A general non-functional requirement of all components is that precision is to be valued over recall. True-negatives have a less damaging effect on perception than false-positives.
The overall methodology is to follow an iterative development methodology with fixed-time development periods of 4 weeks each (apart from the first cycle). We will aim to get something integrated and working in the first cycle and then to improve on different areas of the functionality in the remaining 6. The schedule for each cycle will be decided by the whole team a fortnight ahead of it's start, to assess any prerequisite work that needs doing.
In cycle 1, the system integrated PDFBox and Oscar3 to produce standoff annotations from PDF theses, and then transformed these (using XSLT) into RDF/XML. A corpus of 60-70 PDF theses was collected in a subversion repository.
Cycle 2 looked at issues that arose around parsing of PDF files - a set of filters were developed to avoid these problems. A short list of 10 theses to analyze in more depth was drawn up. Early potential problems in Oscar3 output were identified (particularly misrecognition of proper name initials as chemical elements).
Whole thesis corpus will be classified according to subject area, using some predefined upper ontology of chemistry (prob. from the RSC). A decision was made not to deal with OCR'd documents. The short list will be updated with these two things in mind.
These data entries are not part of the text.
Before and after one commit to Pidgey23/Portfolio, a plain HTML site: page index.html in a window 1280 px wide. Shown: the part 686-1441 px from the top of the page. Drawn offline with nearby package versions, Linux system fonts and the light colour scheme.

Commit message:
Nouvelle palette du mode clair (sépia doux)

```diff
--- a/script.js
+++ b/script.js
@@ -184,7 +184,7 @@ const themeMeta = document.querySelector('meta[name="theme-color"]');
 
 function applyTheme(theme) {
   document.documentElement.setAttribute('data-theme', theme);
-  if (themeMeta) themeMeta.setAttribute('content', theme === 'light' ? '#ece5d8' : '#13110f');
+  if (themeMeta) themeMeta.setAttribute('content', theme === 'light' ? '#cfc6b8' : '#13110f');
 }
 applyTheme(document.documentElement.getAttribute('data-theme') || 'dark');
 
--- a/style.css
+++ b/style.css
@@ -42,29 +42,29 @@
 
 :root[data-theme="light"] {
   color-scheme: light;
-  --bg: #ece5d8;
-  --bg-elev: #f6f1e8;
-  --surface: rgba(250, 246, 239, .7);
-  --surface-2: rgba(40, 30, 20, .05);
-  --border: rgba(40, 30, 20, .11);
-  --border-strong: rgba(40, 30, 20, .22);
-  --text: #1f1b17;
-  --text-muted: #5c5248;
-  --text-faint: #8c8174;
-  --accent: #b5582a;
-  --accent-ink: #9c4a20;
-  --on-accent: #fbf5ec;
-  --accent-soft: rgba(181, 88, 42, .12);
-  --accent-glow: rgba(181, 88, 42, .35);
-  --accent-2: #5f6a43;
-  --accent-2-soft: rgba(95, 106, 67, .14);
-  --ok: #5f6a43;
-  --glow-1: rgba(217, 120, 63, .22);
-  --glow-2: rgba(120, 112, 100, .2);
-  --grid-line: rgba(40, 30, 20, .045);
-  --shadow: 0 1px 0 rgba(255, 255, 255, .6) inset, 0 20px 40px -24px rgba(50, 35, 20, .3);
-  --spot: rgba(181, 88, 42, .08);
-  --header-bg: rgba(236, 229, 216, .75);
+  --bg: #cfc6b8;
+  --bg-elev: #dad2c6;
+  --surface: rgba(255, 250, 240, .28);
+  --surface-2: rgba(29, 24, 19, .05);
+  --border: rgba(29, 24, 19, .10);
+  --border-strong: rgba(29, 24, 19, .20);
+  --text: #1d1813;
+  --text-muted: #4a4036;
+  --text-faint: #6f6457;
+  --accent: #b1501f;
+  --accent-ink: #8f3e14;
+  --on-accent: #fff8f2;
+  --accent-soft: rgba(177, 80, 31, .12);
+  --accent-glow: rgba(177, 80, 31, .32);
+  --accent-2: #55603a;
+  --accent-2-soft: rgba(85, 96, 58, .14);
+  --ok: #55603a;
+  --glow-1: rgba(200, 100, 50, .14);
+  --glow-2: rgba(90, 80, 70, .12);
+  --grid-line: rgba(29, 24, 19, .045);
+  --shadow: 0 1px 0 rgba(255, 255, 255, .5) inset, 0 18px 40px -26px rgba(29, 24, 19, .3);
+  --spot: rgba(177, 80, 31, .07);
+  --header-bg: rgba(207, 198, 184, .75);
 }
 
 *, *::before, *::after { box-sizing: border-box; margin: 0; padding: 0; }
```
A recent branch of Oscar3 that includes confidence scores in the standoff annotation file will be integrated into the document processing program.
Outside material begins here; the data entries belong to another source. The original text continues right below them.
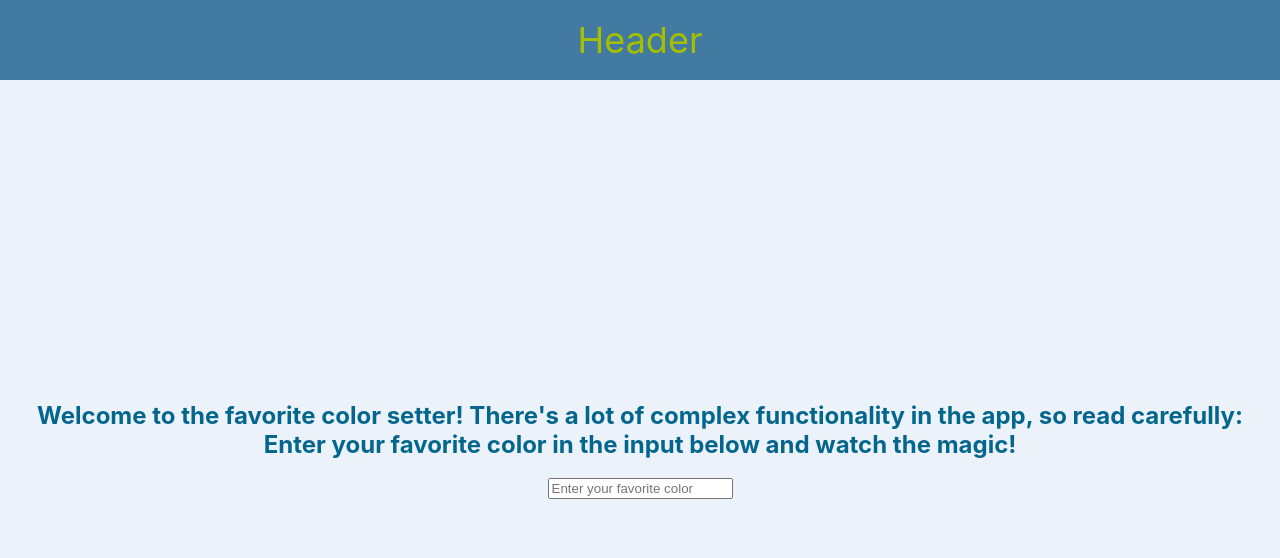
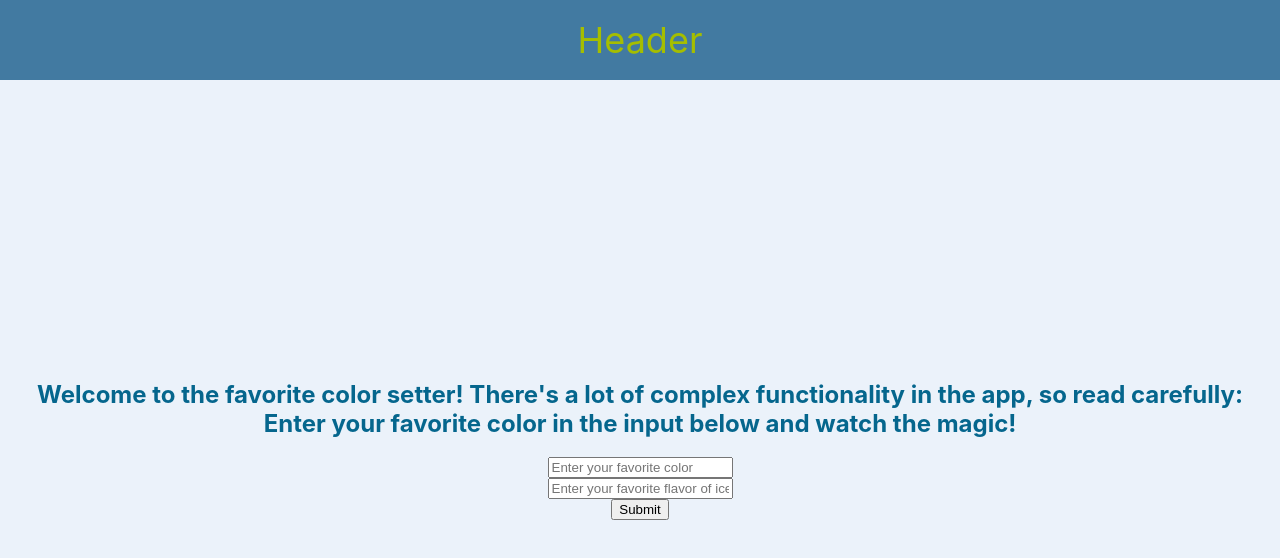
Before and after one commit to suthyscott/redux-fav-color, a React (Create React App) app: page / in a window 1280 px wide. Shown: the top 558 px of the page. Built offline with nearby package versions, Linux system fonts and the light colour scheme.

Commit message:
combined a second reducer

```diff
--- a/src/Home.jsx
+++ b/src/Home.jsx
@@ -1,9 +1,14 @@
 import { useNavigate } from 'react-router-dom'
 import { useSelector } from 'react-redux'
 import { selectFavColor } from './store/slices/favColorSlice'
+import { selectFavFlavor } from './store/slices/favFlavorSlice'
 
 const Home = () => {
   const favColor = useSelector(selectFavColor)
+  const favFlavor = useSelector(selectFavFlavor)
+
+  const globalState = useSelector(state => state)
+  console.log(globalState)
   const navigate = useNavigate()
 
   const handleChangeColor = () => {
@@ -13,6 +18,7 @@ const Home = () => {
     <main>
       <h2>Your favorite color is below:</h2>
       <p>{favColor}</p>
+      <p>{favFlavor}</p>
       <button onClick={handleChangeColor}>Change Color</button>
     </main>
   )
--- a/src/Landing.jsx
+++ b/src/Landing.jsx
@@ -1,16 +1,19 @@
 import { useState } from "react"
 import { useNavigate } from "react-router-dom"
 import { setColor as setGlobalColor} from "./store/slices/favColorSlice"
+import { setFlavor as setGlobalFlavor } from "./store/slices/favFlavorSlice"
 import { useDispatch } from "react-redux"
 
 const Landing = () => {
     const [color, setColor] = useState("")
+    const [flavor, setFlavor] = useState('')
     const navigate = useNavigate()
     const dispatch = useDispatch()
 
     const submitHandler = e => {
       e.preventDefault()
       dispatch(setGlobalColor(color))
+      dispatch(setGlobalFlavor(flavor))
       navigate('/home')
     }
 
@@ -21,6 +24,11 @@ const Landing = () => {
                 placeholder="Enter your favorite color"
                 onChange={e => setColor(e.target.value)}
             />
+            <input
+                placeholder="Enter your favorite flavor of ice cream"
+                onChange={e => setFlavor(e.target.value)}
+            />
+            <button type="submit">Submit</button>
         </form>
     )
 }
--- /dev/null
+++ b/src/store/slices/favFlavorSlice.js
@@ -0,0 +1,24 @@
+import {createSlice} from '@reduxjs/toolkit'
+
+// const flavorArr = ['Rocky Road', 'Mint Chocolate Chip', 'Cookie Dough', "Peanut Butter Clusters"]
+
+export const favFlavorSlice = createSlice({
+    name: "favoriteFlavor",
+    initialState: {
+        value: ''
+    },
+    reducers: {
+        setFlavor: (state, action) => {
+            state.value = action.payload
+        },
+        clearFlavor: (state, action) => {
+            state.value = ''
+        }
+    }
+})
+
+export const {setFlavor, clearFlavor} = favFlavorSlice.actions
+
+export const selectFavFlavor = state => state.favFlavor.value
+
+export default favFlavorSlice.reducer
--- a/src/store/store.js
+++ b/src/store/store.js
@@ -1,9 +1,11 @@
 import { configureStore } from "@reduxjs/toolkit";
 import favColorSliceReducer from "./slices/favColorSlice";
+import favFlavorSliceReducer from "./slices/favFlavorSlice";
 
 const store = configureStore({
     reducer: {
-        favoriteColor: favColorSliceReducer
+        favoriteColor: favColorSliceReducer,
+        favFlavor: favFlavorSliceReducer
     }
 })
 
```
The thesis short list will be analyzed for structure; taking account of what sections are a) prose with chemistry b) data c) metadata rich text d) not useful to us ;-)
An automated document structure analysis program will be started, by attempting to parse tables of contents.
Areas of work: